━━ EXCERPTED DATA ━━
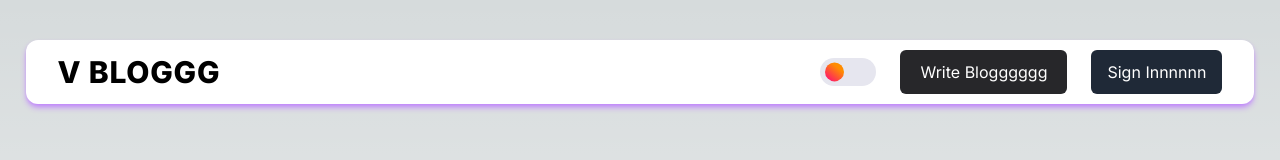
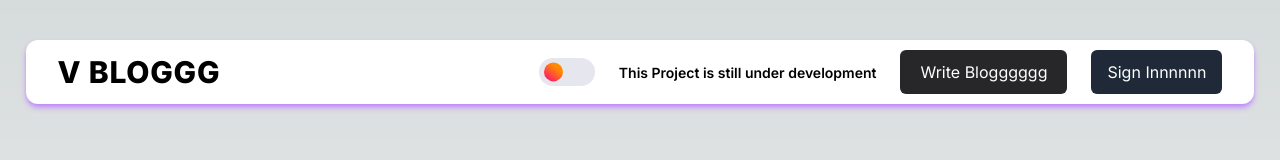
Before and after one commit to imprjde/test, a Next.js app: page /saved in a window 1280 px wide. Shown: the top 160 px of the page. Built offline with nearby package versions, Linux system fonts and the light colour scheme; no server answers.

Commit message:
navbar changes

```diff
--- a/components/navbar/Navbar.jsx
+++ b/components/navbar/Navbar.jsx
@@ -36,6 +36,9 @@ export default function Navbar() {
           <span>
             <ToggleSwitch />
           </span>
+          <div>
+            <span className="text-black font-semibold text-sm">This Project is still under development</span>
+          </div>
 
           {status === "loading" && (
             <span className="flex cursor-pointer items-center space-x-2 rounded-md bg-gray-200 px-4 py-1.5">
@@ -67,6 +70,7 @@ export default function Navbar() {
               </span>
             </Link>
           )}
+
 
           <span>
             <Link
```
━━━
■ DIRECTIONS
Each line in the records that carries "span" must be copied out.

■ TASK ANSWER
           <span>
           </span>
+            <span className="text-black font-semibold text-sm">This Project is still under development</span>
             <span className="flex cursor-pointer items-center space-x-2 rounded-md bg-gray-200 px-4 py-1.5">
               </span>
           <span>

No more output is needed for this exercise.